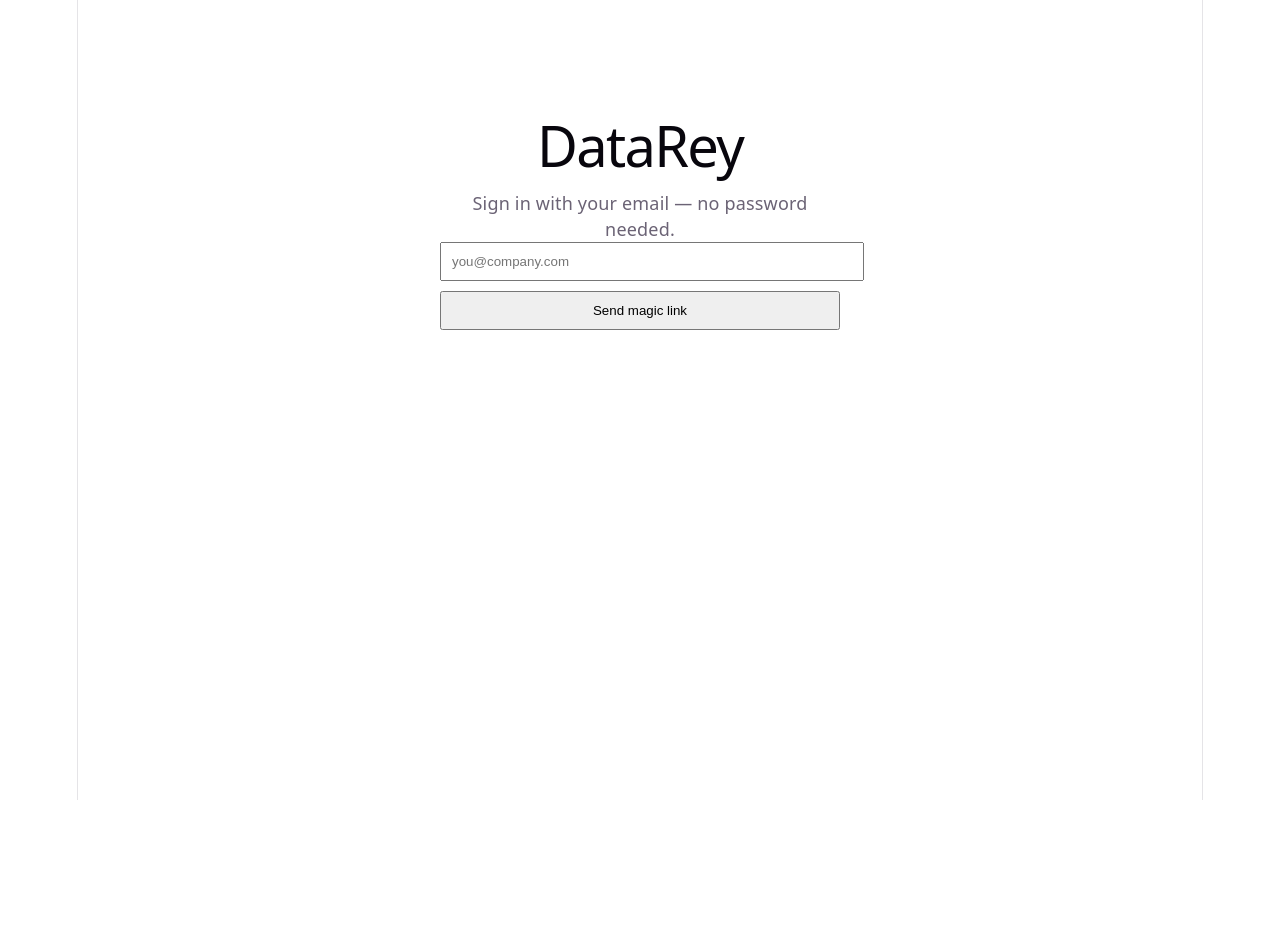
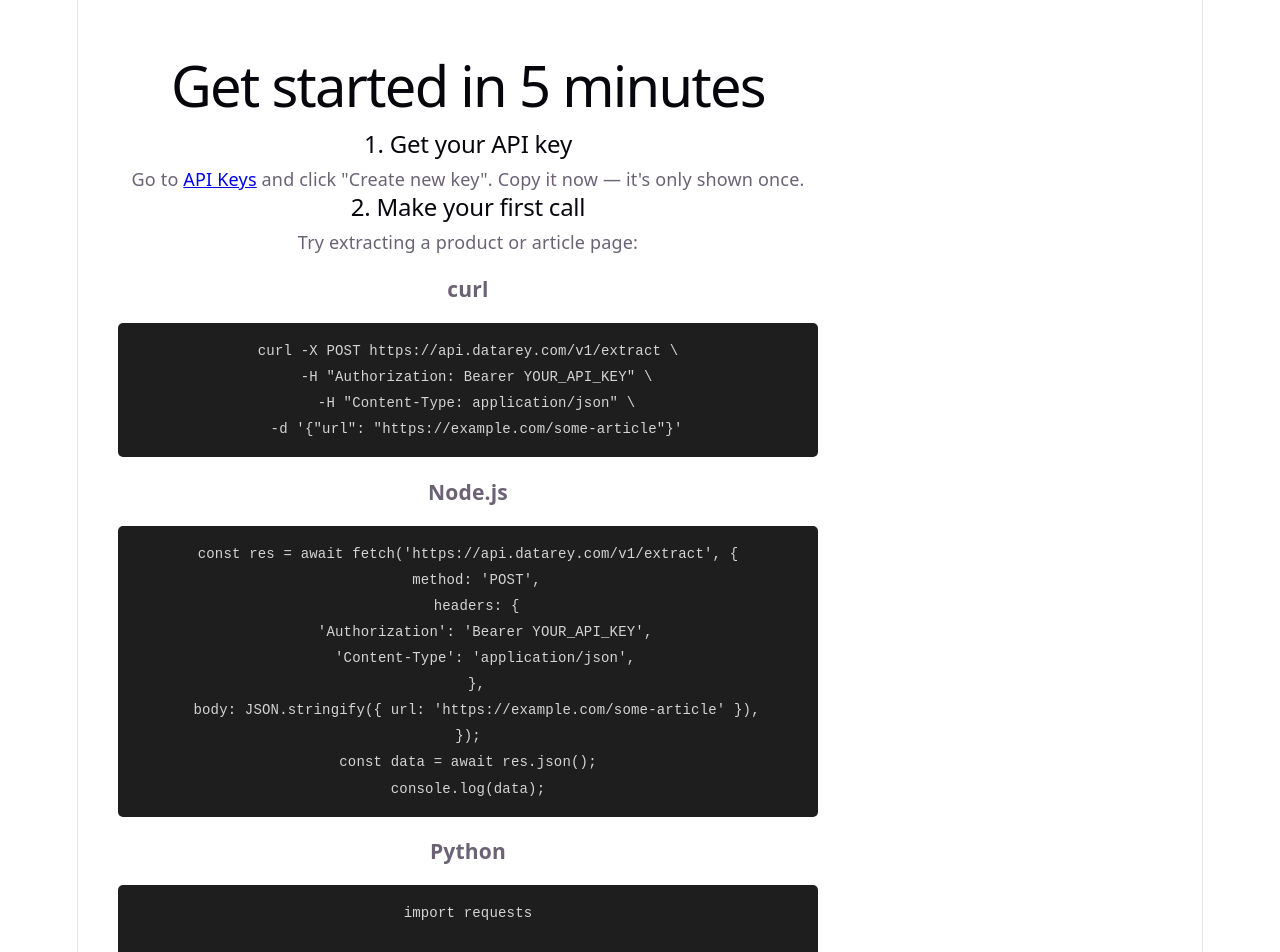
Before and after one commit to anujkharbash2/dashboard-web, a React (Vite) app: page /quickstart in a window 1280 px wide. Before the commit this address led to /login. Shown: the top 952 px of the page. Before the commit the page ends 800 px from the top, so only its background shows below. Built offline with nearby package versions, Linux system fonts and the light colour scheme; no server answers; the HTML template or start-up script is replaced by a standard one.

Commit message:
docs: quickstart guide with curl/Node/Python examples, error code reference

```diff
--- a/src/App.jsx
+++ b/src/App.jsx
@@ -4,6 +4,7 @@ import Login from './pages/Login';
 import Dashboard from './pages/Dashboard';
 import ApiKeys from './pages/ApiKeys';
 import Usage from './pages/Usage';
+import Quickstart from './pages/Quickstart';
 
 function ProtectedRoute({ children }) {
   const { session, loading } = useAuth();
@@ -18,6 +19,7 @@ function AppRoutes() {
       <Route path="/dashboard" element={<ProtectedRoute><Dashboard /></ProtectedRoute>} />
       <Route path="/keys" element={<ProtectedRoute><ApiKeys /></ProtectedRoute>} />
       <Route path="/usage" element={<ProtectedRoute><Usage /></ProtectedRoute>} />
+      <Route path="/quickstart" element={<Quickstart />} />
       <Route path="*" element={<Navigate to="/dashboard" />} />
     </Routes>
   );
--- a/src/pages/Dashboard.jsx
+++ b/src/pages/Dashboard.jsx
@@ -17,6 +17,7 @@ export default function Dashboard() {
   return (
     <div style={{ padding: 40 }}>
       <h1>Dashboard</h1>
+      <a href="/quickstart">Quickstart Guide</a>
       <a href="/keys">Manage API Keys</a>
       <a href="/usage">View Usage</a>
       <p>Logged in as: {session?.user?.email}</p>
--- /dev/null
+++ b/src/pages/Quickstart.jsx
@@ -0,0 +1,72 @@
+export default function Quickstart() {
+  return (
+    <div style={{ padding: 40, maxWidth: 700 }}>
+      <h1>Get started in 5 minutes</h1>
+
+      <h2>1. Get your API key</h2>
+      <p>Go to <a href="/keys">API Keys</a> and click "Create new key". Copy it now — it's only shown once.</p>
+
+      <h2>2. Make your first call</h2>
+      <p>Try extracting a product or article page:</p>
+
+      <h3>curl</h3>
+      <pre style={codeBlockStyle}>{`curl -X POST https://api.datarey.com/v1/extract \\
+  -H "Authorization: Bearer YOUR_API_KEY" \\
+  -H "Content-Type: application/json" \\
+  -d '{"url": "https://example.com/some-article"}'`}</pre>
+
+      <h3>Node.js</h3>
+      <pre style={codeBlockStyle}>{`const res = await fetch('https://api.datarey.com/v1/extract', {
+  method: 'POST',
+  headers: {
+    'Authorization': 'Bearer YOUR_API_KEY',
+    'Content-Type': 'application/json',
+  },
+  body: JSON.stringify({ url: 'https://example.com/some-article' }),
+});
+const data = await res.json();
+console.log(data);`}</pre>
+
+      <h3>Python</h3>
+      <pre style={codeBlockStyle}>{`import requests
+
+response = requests.post(
+    "https://api.datarey.com/v1/extract",
+    headers={"Authorization": "Bearer YOUR_API_KEY"},
+    json={"url": "https://example.com/some-article"},
+)
+print(response.json())`}</pre>
+
+      <h2>3. Understand the response</h2>
+      <p>You'll get back structured fields depending on page type:</p>
+      <ul>
+        <li><strong>page_type</strong> — "product", "article", or "other"</li>
+        <li><strong>fields</strong> — the extracted data (title, price, author, etc.)</li>
+        <li><strong>cached</strong> — whether this was served from cache (doesn't consume a credit)</li>
+      </ul>
+
+      <h2>Common errors</h2>
+      <table style={{ width: '100%', marginTop: 10 }}>
+        <thead><tr><th>Code</th><th>Meaning</th><th>Fix</th></tr></thead>
+        <tbody>
+          <tr><td>401</td><td>Invalid/missing API key</td><td>Check your Authorization header</td></tr>
+          <tr><td>429</td><td>Rate limit or quota exceeded</td><td>Check the Retry-After header, or your usage page</td></tr>
+          <tr><td>502</td><td>Upstream fetch/extraction failure</td><td>The target site may be blocking bots — try a different URL</td></tr>
+        </tbody>
+      </table>
+
+      <p style={{ marginTop: 30 }}>
+        Full interactive API reference: <a href="http://localhost:3000/docs" target="_blank" rel="noreferrer">API Docs</a>
+      </p>
+    </div>
+  );
+}
+
+const codeBlockStyle = {
+  background: '#1e1e1e',
+  color: '#d4d4d4',
+  padding: 15,
+  borderRadius: 5,
+  overflowX: 'auto',
+  fontSize: 14,
+};
```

What you have to do – If a line in the listing contains the string "Authorization", copy it.

Exercise solution –
+  -H "Authorization: Bearer YOUR_API_KEY" \\
+    'Authorization': 'Bearer YOUR_API_KEY',
+    headers={"Authorization": "Bearer YOUR_API_KEY"},
+          <tr><td>401</td><td>Invalid/missing API key</td><td>Check your Authorization header</td></tr>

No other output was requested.